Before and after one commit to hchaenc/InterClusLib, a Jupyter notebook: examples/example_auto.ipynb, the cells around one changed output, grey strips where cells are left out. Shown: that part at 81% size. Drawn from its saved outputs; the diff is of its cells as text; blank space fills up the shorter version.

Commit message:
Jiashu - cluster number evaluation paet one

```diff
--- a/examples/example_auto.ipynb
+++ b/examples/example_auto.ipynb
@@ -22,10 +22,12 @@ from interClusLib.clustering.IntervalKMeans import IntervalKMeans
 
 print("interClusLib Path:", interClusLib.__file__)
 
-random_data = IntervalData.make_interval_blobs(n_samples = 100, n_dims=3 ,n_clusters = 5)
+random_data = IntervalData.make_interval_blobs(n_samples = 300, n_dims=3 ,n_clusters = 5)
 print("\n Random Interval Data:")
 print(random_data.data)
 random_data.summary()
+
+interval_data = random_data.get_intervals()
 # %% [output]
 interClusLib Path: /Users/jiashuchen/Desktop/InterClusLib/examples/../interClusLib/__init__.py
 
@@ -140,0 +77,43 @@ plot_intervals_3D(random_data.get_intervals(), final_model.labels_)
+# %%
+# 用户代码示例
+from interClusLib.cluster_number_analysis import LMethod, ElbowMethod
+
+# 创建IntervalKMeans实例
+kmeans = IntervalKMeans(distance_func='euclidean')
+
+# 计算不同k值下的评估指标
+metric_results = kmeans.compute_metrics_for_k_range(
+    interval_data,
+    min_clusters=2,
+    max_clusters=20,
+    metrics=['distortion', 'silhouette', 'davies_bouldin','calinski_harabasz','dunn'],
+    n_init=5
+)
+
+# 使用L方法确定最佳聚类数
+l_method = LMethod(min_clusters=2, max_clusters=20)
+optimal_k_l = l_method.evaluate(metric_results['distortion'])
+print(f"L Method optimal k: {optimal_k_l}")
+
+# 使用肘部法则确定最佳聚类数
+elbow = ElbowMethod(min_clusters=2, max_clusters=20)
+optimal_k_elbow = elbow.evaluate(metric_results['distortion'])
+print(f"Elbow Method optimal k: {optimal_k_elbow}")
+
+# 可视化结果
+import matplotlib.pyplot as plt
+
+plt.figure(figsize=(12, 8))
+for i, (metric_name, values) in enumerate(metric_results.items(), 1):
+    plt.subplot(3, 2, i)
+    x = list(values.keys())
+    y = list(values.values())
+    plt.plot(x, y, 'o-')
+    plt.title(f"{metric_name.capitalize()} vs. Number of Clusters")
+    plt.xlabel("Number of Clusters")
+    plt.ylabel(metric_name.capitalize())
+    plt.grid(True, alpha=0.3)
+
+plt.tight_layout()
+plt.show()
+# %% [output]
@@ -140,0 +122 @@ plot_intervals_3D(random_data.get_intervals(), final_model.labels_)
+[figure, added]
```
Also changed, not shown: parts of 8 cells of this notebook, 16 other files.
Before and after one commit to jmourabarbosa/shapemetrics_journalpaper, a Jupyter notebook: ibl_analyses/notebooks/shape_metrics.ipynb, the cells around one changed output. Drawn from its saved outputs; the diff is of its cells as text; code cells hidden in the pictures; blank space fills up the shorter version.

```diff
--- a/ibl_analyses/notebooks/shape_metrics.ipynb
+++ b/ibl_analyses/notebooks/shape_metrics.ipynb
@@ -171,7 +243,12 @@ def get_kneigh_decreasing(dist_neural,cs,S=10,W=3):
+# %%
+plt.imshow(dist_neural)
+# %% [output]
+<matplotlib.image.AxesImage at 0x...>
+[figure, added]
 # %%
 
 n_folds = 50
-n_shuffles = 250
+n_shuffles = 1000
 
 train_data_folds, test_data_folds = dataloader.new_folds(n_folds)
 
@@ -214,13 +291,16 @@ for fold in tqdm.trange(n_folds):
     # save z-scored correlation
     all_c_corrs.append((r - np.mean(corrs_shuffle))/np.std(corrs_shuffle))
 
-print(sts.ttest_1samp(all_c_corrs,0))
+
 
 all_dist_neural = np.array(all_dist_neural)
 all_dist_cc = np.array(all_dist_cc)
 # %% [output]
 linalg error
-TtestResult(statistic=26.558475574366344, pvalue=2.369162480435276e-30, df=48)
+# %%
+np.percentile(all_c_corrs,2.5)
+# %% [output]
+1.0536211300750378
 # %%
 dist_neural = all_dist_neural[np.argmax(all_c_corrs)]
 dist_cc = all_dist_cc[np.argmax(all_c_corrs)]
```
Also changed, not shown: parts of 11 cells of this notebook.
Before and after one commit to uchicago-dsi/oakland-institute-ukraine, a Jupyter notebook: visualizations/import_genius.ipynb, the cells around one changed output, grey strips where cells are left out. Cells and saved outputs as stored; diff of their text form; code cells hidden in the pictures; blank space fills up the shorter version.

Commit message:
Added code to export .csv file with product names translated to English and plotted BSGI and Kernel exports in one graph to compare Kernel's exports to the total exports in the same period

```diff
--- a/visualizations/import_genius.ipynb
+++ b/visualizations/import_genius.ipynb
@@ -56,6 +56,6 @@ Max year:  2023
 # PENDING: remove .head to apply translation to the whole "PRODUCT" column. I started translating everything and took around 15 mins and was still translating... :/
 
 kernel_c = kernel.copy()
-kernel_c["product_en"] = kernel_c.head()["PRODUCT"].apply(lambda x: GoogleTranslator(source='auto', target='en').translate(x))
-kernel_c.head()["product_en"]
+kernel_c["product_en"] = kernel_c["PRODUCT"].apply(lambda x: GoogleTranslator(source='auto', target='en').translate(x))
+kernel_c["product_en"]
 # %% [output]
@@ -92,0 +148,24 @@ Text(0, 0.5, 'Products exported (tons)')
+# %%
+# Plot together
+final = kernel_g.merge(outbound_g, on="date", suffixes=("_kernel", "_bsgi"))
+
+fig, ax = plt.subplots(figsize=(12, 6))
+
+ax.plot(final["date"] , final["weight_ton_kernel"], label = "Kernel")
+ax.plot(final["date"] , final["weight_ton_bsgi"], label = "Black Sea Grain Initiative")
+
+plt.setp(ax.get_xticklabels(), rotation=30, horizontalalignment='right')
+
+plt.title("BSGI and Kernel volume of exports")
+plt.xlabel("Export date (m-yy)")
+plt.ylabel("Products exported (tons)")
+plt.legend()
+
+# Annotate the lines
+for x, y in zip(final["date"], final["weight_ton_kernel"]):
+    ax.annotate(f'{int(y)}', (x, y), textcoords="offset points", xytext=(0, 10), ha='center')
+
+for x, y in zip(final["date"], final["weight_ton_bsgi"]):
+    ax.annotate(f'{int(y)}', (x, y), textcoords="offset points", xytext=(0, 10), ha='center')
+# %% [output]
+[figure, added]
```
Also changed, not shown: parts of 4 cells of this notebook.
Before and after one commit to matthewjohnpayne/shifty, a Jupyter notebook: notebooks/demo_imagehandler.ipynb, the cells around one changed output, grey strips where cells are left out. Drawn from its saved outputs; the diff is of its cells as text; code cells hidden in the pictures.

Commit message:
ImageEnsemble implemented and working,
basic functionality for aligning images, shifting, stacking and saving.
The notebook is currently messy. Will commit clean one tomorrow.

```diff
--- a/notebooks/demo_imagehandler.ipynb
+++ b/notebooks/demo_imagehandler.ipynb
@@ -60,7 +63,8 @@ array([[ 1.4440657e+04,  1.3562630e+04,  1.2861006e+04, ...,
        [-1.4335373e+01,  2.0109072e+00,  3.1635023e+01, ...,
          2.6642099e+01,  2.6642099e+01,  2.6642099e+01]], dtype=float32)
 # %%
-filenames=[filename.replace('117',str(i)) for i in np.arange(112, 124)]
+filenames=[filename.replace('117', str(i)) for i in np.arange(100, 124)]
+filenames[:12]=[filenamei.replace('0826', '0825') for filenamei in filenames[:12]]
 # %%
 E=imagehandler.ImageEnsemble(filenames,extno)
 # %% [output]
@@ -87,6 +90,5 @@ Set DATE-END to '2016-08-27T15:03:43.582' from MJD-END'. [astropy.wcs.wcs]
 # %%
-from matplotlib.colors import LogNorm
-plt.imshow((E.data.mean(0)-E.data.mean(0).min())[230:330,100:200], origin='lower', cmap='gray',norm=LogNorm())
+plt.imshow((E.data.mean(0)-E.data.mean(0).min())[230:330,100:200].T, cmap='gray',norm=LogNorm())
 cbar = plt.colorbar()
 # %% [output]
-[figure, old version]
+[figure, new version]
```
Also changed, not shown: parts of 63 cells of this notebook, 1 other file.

**TASK BRIEF**
Copy, from the material above, each line in which the string "distortion" occurs.

**ANSWER BOX**
+    metrics=['distortion', 'silhouette', 'davies_bouldin','calinski_harabasz','dunn'],
+optimal_k_l = l_method.evaluate(metric_results['distortion'])
+optimal_k_elbow = elbow.evaluate(metric_results['distortion'])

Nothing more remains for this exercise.